High Stakes on the Dakota Plains
If a visitor to South Dakota desires a crash course in the nuances of provincial prairie politics, all one has to do is stand on the banks of the Mighty Mo and pivot the head from east to west.
Stretched out from Pierre, the state capital, clear to the border with Minnesota, are section after section of pheasant-laden cornfields, small family farms, and the grandchildren of Scandinavian immigrants who speak in a thick Midwestern brogue. The heart of what some consider Tim Johnson country.
In the other direction, from the Missouri River to Wyoming, are endless buttons of high plains sagebrush, cattle ranches, timber and minerals on federal lands in the Black Hills, and an economy based on natural-resource extraction that is to the liking of Larry Pressler.
Tomorrow, voters from both sides of South Dakota will sort out the topographical dichotomy by selecting a US senator who will help guide their sparsely populated state into the next century.
The choice is between three-term incumbent Republican Senator Pressler and five-term Democratic Representative Johnson in what figures to be one of the most closely watched races on election night.
The two leading presidential candidates made stops here in the precious last days (Bob Dole on Saturday, President Clinton today) of their campaigns to bolster Pressler and Johnson, respectively.

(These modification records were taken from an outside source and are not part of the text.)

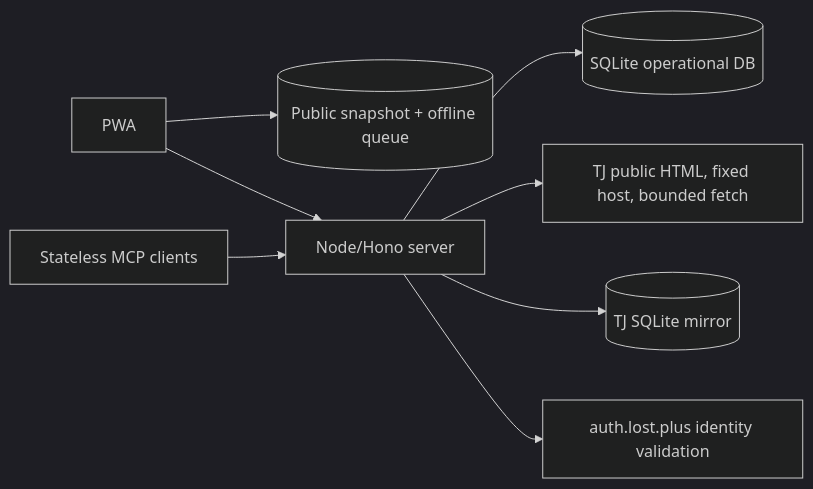
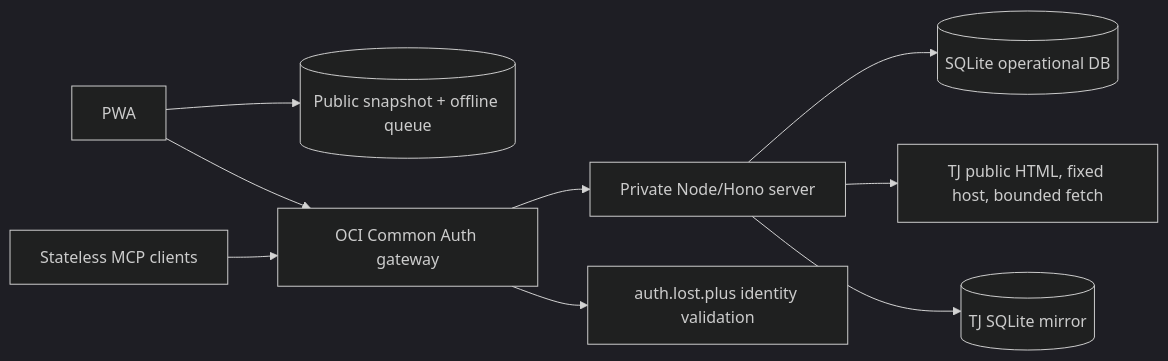
The diagram in docs/architecture.md (LPFchan/okdam-songbook), drawn with Mermaid (dark theme) before and after one commit. The commit also changed other lines of this file and 17 other files, not shown here.

First line of the commit message:
Trust the local Common Auth gateway

````diff
--- a/docs/architecture.md
+++ b/docs/architecture.md
@@ -7,10 +8,11 @@
 ```mermaid
 flowchart LR
   Browser[PWA] --> IndexedDB[(Public snapshot + offline queue)]
-  Browser --> Node[Node/Hono server]
-  MCP[Stateless MCP clients] --> Node
+  Browser --> Gateway[OCI Common Auth gateway]
+  MCP[Stateless MCP clients] --> Gateway
+  Gateway --> Node[Private Node/Hono server]
   Node --> SQLite[(SQLite operational DB)]
   Node --> TJ[TJ public HTML, fixed host, bounded fetch]
   Node --> Mirror[(TJ SQLite mirror)]
-  Node --> Auth[auth.lost.plus identity validation]
+  Gateway --> Auth[auth.lost.plus identity validation]
 ```
````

Democrats see a chance to topple a powerful GOP Senate chairman. Pressler has been a key Dole ally in the Senate, but polls show him as vulnerable. His opponent, Johnson, has represented the sole House seat in the state and has won each of his terms with at least 59 percent of the vote.
By the time it's all over, Pressler forces will have spent an estimated $5 million while Johnson's campaign total will surpass $3 million, making this contest one of the most expensive, per capita, ever waged in the history of the Senate. South Dakotans also bemoan the fact that, by the standard of civility in their state, this race will be remembered as one of the nastiest.
In the modern rules of politics, however, such is the case when the value of one seat becomes leveraged because it may be crucial, nationally, in determining the balance of power on Capitol Hill.
Despite the liberal legacy that George McGovern cultivated in the 1960s and '70s, South Dakotans, where Republicans outnumber Democrats, tend to be more conservative the closer they live to the edge of the Mountain Time Zone.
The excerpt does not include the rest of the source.